==== Source material ====
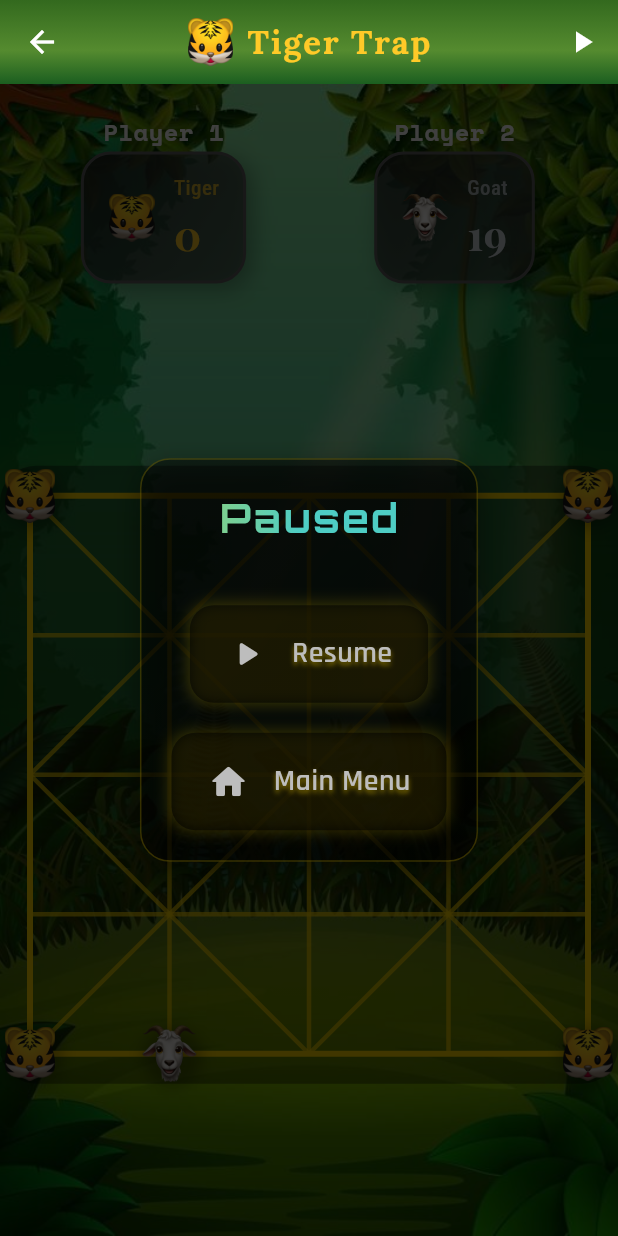
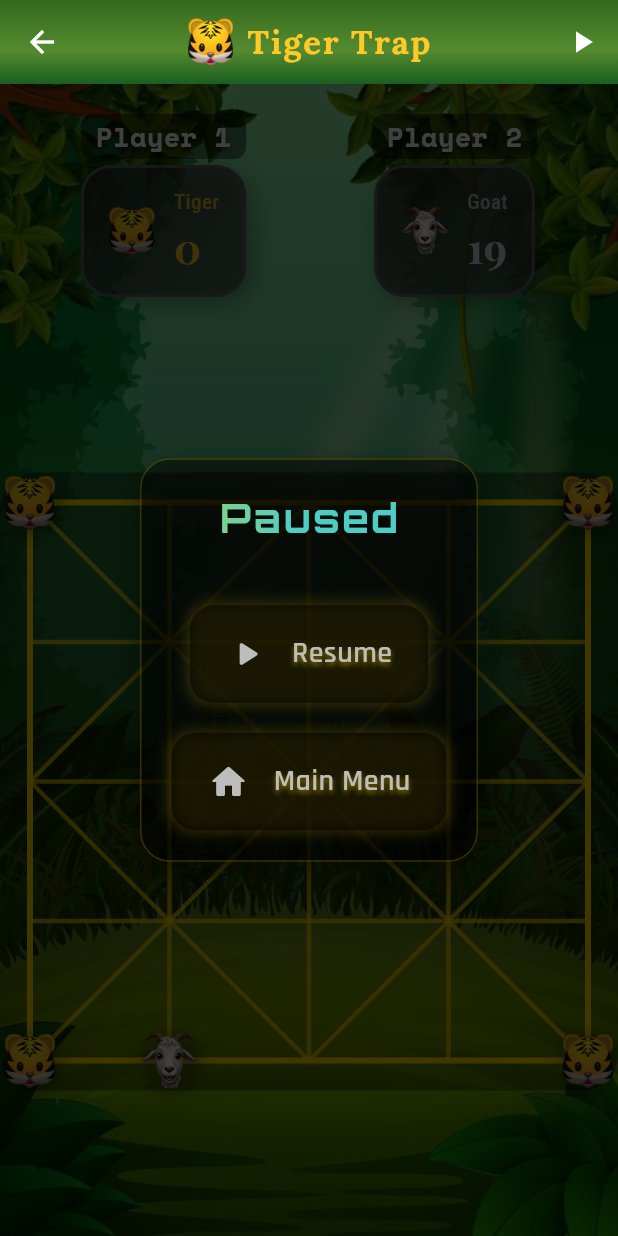
Before and after one commit to lakhveer02/tigertrap, a Flutter app: the GameScreen screen opened directly, item 2 of the bottom bar chosen, after a tap on the "pause" icon, on a phone screen of 412 x 824 dp. Run offline on Flutter 3.47's test engine with Material 3 defaults, Android fonts, the phone set to English and light mode, and no system bars; our stand-ins replace google_fonts, just_audio, shared_preferences; missing offline and left inert: flame; accounts and stored records are empty.

Commit message:
Add AI/You labels, back button pause prompt, and win messages for Tiger/Goat

```diff
--- a/lib/logic/game_controller.dart
+++ b/lib/logic/game_controller.dart
@@ -120,19 +120,23 @@
 
   bool _isHumanTurn() {
     if (gameMode == GameMode.pvp) return true;
-    if (currentTurn == PieceType.tiger && tigerPlayer == PlayerType.human)
+    if (currentTurn == PieceType.tiger && tigerPlayer == PlayerType.human) {
       return true;
-    if (currentTurn == PieceType.goat && goatPlayer == PlayerType.human)
+    }
+    if (currentTurn == PieceType.goat && goatPlayer == PlayerType.human) {
       return true;
+    }
     return false;
   }
 
   bool isComputerTurn() {
     if (gameMode != GameMode.pvc) return false;
-    if (currentTurn == PieceType.tiger && tigerPlayer == PlayerType.computer)
+    if (currentTurn == PieceType.tiger && tigerPlayer == PlayerType.computer) {
       return true;
-    if (currentTurn == PieceType.goat && goatPlayer == PlayerType.computer)
+    }
+    if (currentTurn == PieceType.goat && goatPlayer == PlayerType.computer) {
       return true;
+    }
     return false;
   }
 
@@ -1215,27 +1219,21 @@
     if (boardType == BoardType.square) {
       if (square.SquareBoardLogic.checkTigerWin(capturedGoats)) {
         win = true;
-        message = 'Tigers Win!';
+        message = 'Tigers win the game by killing 5 goats.';
       } else if (square.SquareBoardLogic.checkGoatWin(board)) {
         win = true;
-        message = 'Goats Win!';
-      }
-      if (_areAllTigersBlocked()) {
-        debugPrint("[hard AI] Win detected: All tigers blocked.");
-        _showGameOver('Goats Win! (Tigers Blocked)');
-        return;
-      }
-    } else {
+        message = 'Goats win by blocking all the Tigers.';
+      }
+    } else if (boardType == BoardType.aaduPuli && boardConfig != null) {
       if (aadu.AaduPuliLogic.checkTigerWin(capturedGoats)) {
         win = true;
-        message = 'Tigers Win!';
+        message = 'Tigers win the game by killing 5 goats.';
       } else if (aadu.AaduPuliLogic.checkGoatWin(boardConfig!)) {
         win = true;
-        message = 'Goats Win!';
+        message = 'Goats win by blocking all the Tigers.';
       }
     }
     if (win) {
-      debugPrint("[hard AI] Win detected: $message");
       _showGameOver(message!);
     }
   }
--- a/lib/screens/game_screen.dart
+++ b/lib/screens/game_screen.dart
@@ -10,17 +10,39 @@
 import '../models/aadu_puli_node.dart' as model_piece;
 import '../constants.dart';
 
-class GameScreen extends StatelessWidget {
+class GameScreen extends StatefulWidget {
   const GameScreen({super.key});
 
   @override
+  State<GameScreen> createState() => _GameScreenState();
+}
+
+class _GameScreenState extends State<GameScreen> {
+  bool _dialogShown = false;
+
+  Future<bool> _onWillPop() async {
+    final controller = context.read<GameController>();
+    if (!controller.isPaused) {
+      controller.pauseGame();
+    }
+    return false;
+  }
+
+  @override
   Widget build(BuildContext context) {
-    return Consumer<GameController>(
+    return WillPopScope(
+      onWillPop: _onWillPop,
+      child: Consumer<GameController>(
         builder: (context, controller, _) {
-        if (controller.gameMessage != null) {
+          if (controller.gameMessage != null && !_dialogShown) {
+            _dialogShown = true;
             WidgetsBinding.instance.addPostFrameCallback((_) {
               _showGameOverDialog(context, controller);
             });
+          }
+          if (controller.gameMessage == null && _dialogShown) {
+            // Reset flag when new game starts
+            _dialogShown = false;
           }
           return Scaffold(
             appBar: AppBar(
@@ -103,6 +125,7 @@
             ),
           );
         },
+      ),
     );
   }
 
@@ -195,28 +218,54 @@
   }
 
   Widget _buildScorePanel(BuildContext context, GameController game) {
+    // Determine player labels
+    String tigerLabel = 'Player 1';
+    String goatLabel = 'Player 2';
+    if (game.gameMode == GameMode.pvc) {
+      if (game.tigerPlayer == PlayerType.computer) {
+        tigerLabel = 'AI';
+        goatLabel = 'You';
+      } else if (game.goatPlayer == PlayerType.computer) {
+        tigerLabel = 'You';
+        goatLabel = 'AI';
+      }
+    }
     return Padding(
       padding: const EdgeInsets.symmetric(vertical: 20, horizontal: 16),
       child: Row(
+        crossAxisAlignment: CrossAxisAlignment.start,
         children: [
           Expanded(
             flex: 1,
-                child: _PlayerScoreColumn(
+            child: Column(
+              mainAxisSize: MainAxisSize.min,
+              children: [
+                _PlayerLabel(label: tigerLabel),
+                const SizedBox(height: 4),
+                _PlayerScoreColumn(
                   isComputer: game.gameMode == GameMode.pvc && game.tigerPlayer == PlayerType.computer,
-                  playerLabel: game.gameMode == GameMode.pvc && game.tigerPlayer == PlayerType.computer ? 'Computer' : 'Player 1',
+                  playerLabel: tigerLabel,
                   pieceLabel: 'Tiger',
                   imageAsset: 'assets/images/tiger.png',
                   count: game.capturedGoats,
                   color: Colors.amber.shade400,
                   isActive: game.currentTurn == model_piece.PieceType.tiger,
+                  showLabel: false,
+                ),
+              ],
             ),
           ),
           const SizedBox(width: 8),
           Expanded(
             flex: 1,
-                child: _PlayerScoreColumn(
-                  isComputer: false, // Always human for goat
-                  playerLabel: 'Player 2',
+            child: Column(
+              mainAxisSize: MainAxisSize.min,
+              children: [
+                _PlayerLabel(label: goatLabel),
+                const SizedBox(height: 4),
+                _PlayerScoreColumn(
+                  isComputer: game.gameMode == GameMode.pvc && game.goatPlayer == PlayerType.computer,
+                  playerLabel: goatLabel,
                   pieceLabel: 'Goat',
                   imageAsset: 'assets/images/goat.png',
                   count:
@@ -225,6 +274,9 @@
                           : 15 - game.placedGoats,
                   color: Colors.blueGrey.shade100,
                   isActive: game.currentTurn == model_piece.PieceType.goat,
+                  showLabel: false,
+                ),
+              ],
             ),
           ),
         ],
@@ -256,6 +308,36 @@
   }
 }
 
+class _PlayerLabel extends StatelessWidget {
+  final String label;
+  const _PlayerLabel({required this.label});
+  @override
+  Widget build(BuildContext context) {
+    return Container(
+      padding: const EdgeInsets.symmetric(horizontal: 10, vertical: 2),
+      decoration: BoxDecoration(
+        color: Colors.black.withOpacity(0.45),
+        borderRadius: BorderRadius.circular(8),
+      ),
+      child: Text(
+        label,
+        style: AppTextStyles.starText(context).copyWith(
+          color: Colors.white,
+          fontWeight: FontWeight.bold,
+          fontSize: 18,
+          shadows: [
+            Shadow(
+              color: Colors.black.withOpacity(0.5),
+              blurRadius: 4,
+              offset: Offset(0, 2),
+            ),
+          ],
+        ),
+      ),
+    );
+  }
+}
+
 class _PlayerScoreColumn extends StatelessWidget {
   final bool isComputer;
   final String playerLabel;
@@ -264,6 +346,7 @@
   final int count;
   final Color color;
   final bool isActive;
+  final bool showLabel;
 
   const _PlayerScoreColumn({
     required this.isComputer,
@@ -273,6 +356,7 @@
     required this.count,
     required this.color,
     required this.isActive,
+    this.showLabel = true,
   });
 
   @override
@@ -280,13 +364,14 @@
     return Column(
       mainAxisSize: MainAxisSize.min,
       children: [
+        if (showLabel)
           Text(
             playerLabel,
             style: AppTextStyles.starText(
               context,
             ).copyWith(color: Colors.white, fontWeight: FontWeight.bold),
           ),
-        const SizedBox(height: 2),
+        if (showLabel) const SizedBox(height: 2),
         Stack(
           children: [
             _PlayerScore(
--- a/lib/screens/side_and_difficulty_screen.dart
+++ b/lib/screens/side_and_difficulty_screen.dart
@@ -67,17 +67,20 @@
                       child: DropdownButtonHideUnderline(
                         child: DropdownButton<Difficulty>(
                           dropdownColor: Colors.black87,
-                          value: _selectedDifficulty,
+                          value: _selectedDifficulty == Difficulty.unbeatable ? Difficulty.hard : _selectedDifficulty,
                           isExpanded: true,
                           style: AppTextStyles.starText(context).copyWith(color: Colors.lightBlue),
                           items: [
                             DropdownMenuItem(value: Difficulty.easy, child: Text('Easy', style: TextStyle(color: Colors.lightBlue))),
                             DropdownMenuItem(value: Difficulty.medium, child: Text('Medium', style: TextStyle(color: Colors.lightBlue))),
                             DropdownMenuItem(value: Difficulty.hard, child: Text('Hard', style: TextStyle(color: Colors.lightBlue))),
-                            DropdownMenuItem(value: Difficulty.unbeatable, child: Text('Hard Ai ', style: TextStyle(color: Colors.lightBlue))),
                           ],
                           onChanged: (diff) {
-                            if (diff != null) setState(() => _selectedDifficulty = diff);
+                            if (diff != null) {
+                              setState(() {
+                                _selectedDifficulty = diff == Difficulty.hard ? Difficulty.unbeatable : diff;
+                              });
+                            }
                           },
                         ),
                       ),
```
Also changed, not shown: 1 other file. Lines whose indentation alone changed are shown as unchanged.
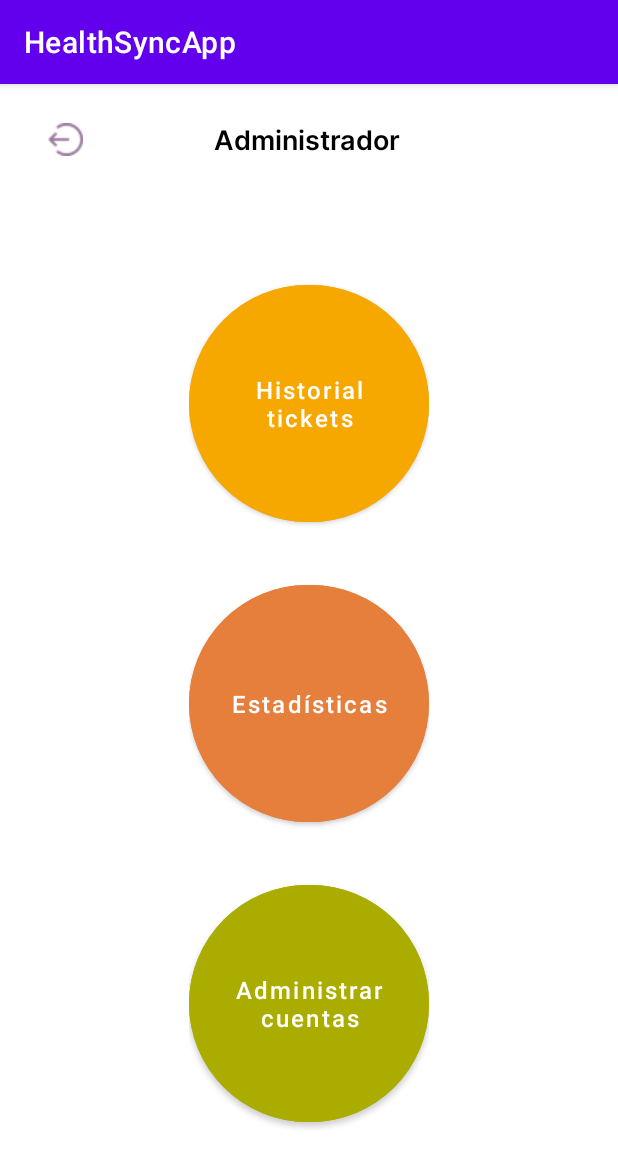
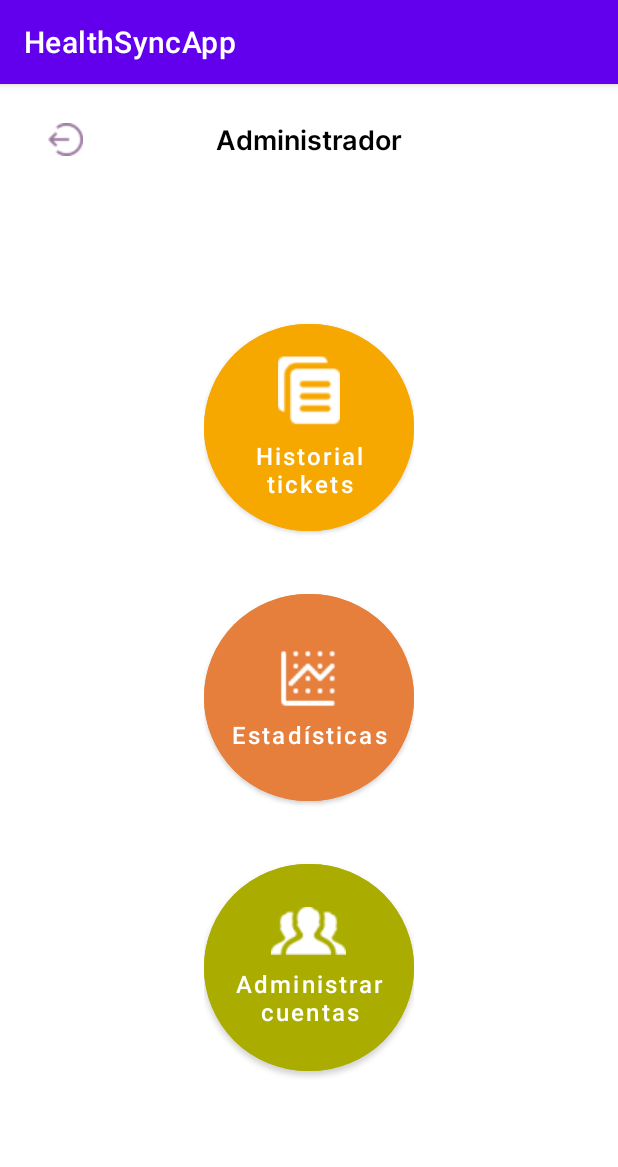
Before and after one commit to iker-landeros/healthsync, an Android app: the AdminOptions screen opened directly, with no data from a screen before it, on a phone screen of 412 x 824 dp. Shown: the top 1167 px of the screen. Run offline under Robolectric (Android 15) with nearby library versions, the phone set to English and light mode, and no system bars; network calls fail.

Commit message:
Finished stats layout

```diff
--- a/app/src/main/res/layout/activity_admin_options.xml
+++ b/app/src/main/res/layout/activity_admin_options.xml
@@ -7,37 +7,31 @@
     android:layout_height="match_parent"
     tools:context=".AdminOptions">
 
-    <LinearLayout
-    android:id="@+id/linearLayout3"
-    android:layout_width="0dp"
-    android:layout_height="wrap_content"
-    android:layout_marginTop="16dp"
-    android:gravity="center_vertical"
-    android:orientation="horizontal"
-    app:layout_constraintEnd_toEndOf="parent"
-    app:layout_constraintStart_toStartOf="parent"
-    app:layout_constraintTop_toTopOf="parent">
-
     <ImageButton
         android:id="@+id/btnLogout"
         android:layout_width="wrap_content"
         android:layout_height="wrap_content"
         android:layout_marginStart="20dp"
+        android:layout_marginTop="16dp"
         android:backgroundTint="#00FFFFFF"
+        app:layout_constraintStart_toStartOf="parent"
+        app:layout_constraintTop_toTopOf="parent"
         app:srcCompat="@drawable/logout" />
 
     <TextView
         android:id="@+id/txtNombre"
         android:layout_width="wrap_content"
         android:layout_height="wrap_content"
-        android:layout_marginStart="75dp"
+        android:layout_gravity="center"
         android:fontFamily="@font/inter_semibold"
         android:gravity="center"
         android:text="Administrador"
         android:textColor="#000000"
-        android:textSize="18sp" />
-
-    </LinearLayout>
+        android:textSize="18sp"
+        app:layout_constraintBottom_toBottomOf="@+id/btnLogout"
+        app:layout_constraintEnd_toEndOf="parent"
+        app:layout_constraintStart_toStartOf="parent"
+        app:layout_constraintTop_toTopOf="@+id/btnLogout" />
 
     <LinearLayout
         android:layout_width="wrap_content"
@@ -46,13 +40,13 @@
         app:layout_constraintBottom_toBottomOf="parent"
         app:layout_constraintEnd_toEndOf="parent"
         app:layout_constraintStart_toStartOf="parent"
-        app:layout_constraintTop_toBottomOf="@+id/linearLayout3">
+        app:layout_constraintTop_toBottomOf="@+id/txtNombre">
 
         <com.google.android.material.button.MaterialButton
             android:id="@+id/btnHistorialTickets"
             style="@style/Widget.MaterialComponents.Button"
-            android:layout_width="160dp"
-            android:layout_height="170dp"
+            android:layout_width="140dp"
+            android:layout_height="150dp"
             android:layout_marginBottom="30dp"
             android:layout_weight="1"
             android:backgroundTint="#F7A800"
@@ -64,13 +58,14 @@
             android:textColor="@android:color/white"
             android:textSize="16sp"
             app:cornerRadius="150dp"
+            app:icon="@drawable/historial"
             app:iconGravity="textTop" />
 
         <com.google.android.material.button.MaterialButton
             android:id="@+id/btnEstadisticas"
             style="@style/Widget.MaterialComponents.Button"
-            android:layout_width="160dp"
-            android:layout_height="170dp"
+            android:layout_width="140dp"
+            android:layout_height="150dp"
             android:layout_weight="1"
             android:backgroundTint="#E67E3C"
             android:gravity="center"
@@ -80,13 +75,17 @@
             android:textAllCaps="false"
             android:textColor="@android:color/white"
             android:textSize="16sp"
-            app:cornerRadius="100dp" />
+            app:cornerRadius="100dp"
+            app:icon="@drawable/estadisticas"
+            app:iconGravity="textTop"
+            app:iconPadding="12dp"
+            app:iconSize="38dp" />
 
         <com.google.android.material.button.MaterialButton
             android:id="@+id/btnAdministrar"
             style="@style/Widget.MaterialComponents.Button"
-            android:layout_width="160dp"
-            android:layout_height="170dp"
+            android:layout_width="140dp"
+            android:layout_height="150dp"
             android:layout_marginTop="30dp"
             android:layout_weight="1"
             android:backgroundTint="#AAAD00"
@@ -97,7 +96,9 @@
             android:textAllCaps="false"
             android:textColor="@android:color/white"
             android:textSize="16sp"
-            app:cornerRadius="100dp" />
+            app:cornerRadius="100dp"
+            app:icon="@drawable/cuentas"
+            app:iconGravity="textTop" />
     </LinearLayout>
 
 
```
Also changed, not shown: app/src/main/res/layout/activity_primary_stats.xml (+34 -9 lines), app/src/main/res/drawable/cuentas.png (added), app/src/main/res/drawable/estadisticas.png (added), app/src/main/res/drawable/grafica.png (added), app/src/main/res/drawable/historial.png (added).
====
_Aim of the exercise_:
To answer, copy each line from the material above that has the word "String".

_Expected answer_:
+    String tigerLabel = 'Player 1';
+    String goatLabel = 'Player 2';
+  final String label;
   final String playerLabel;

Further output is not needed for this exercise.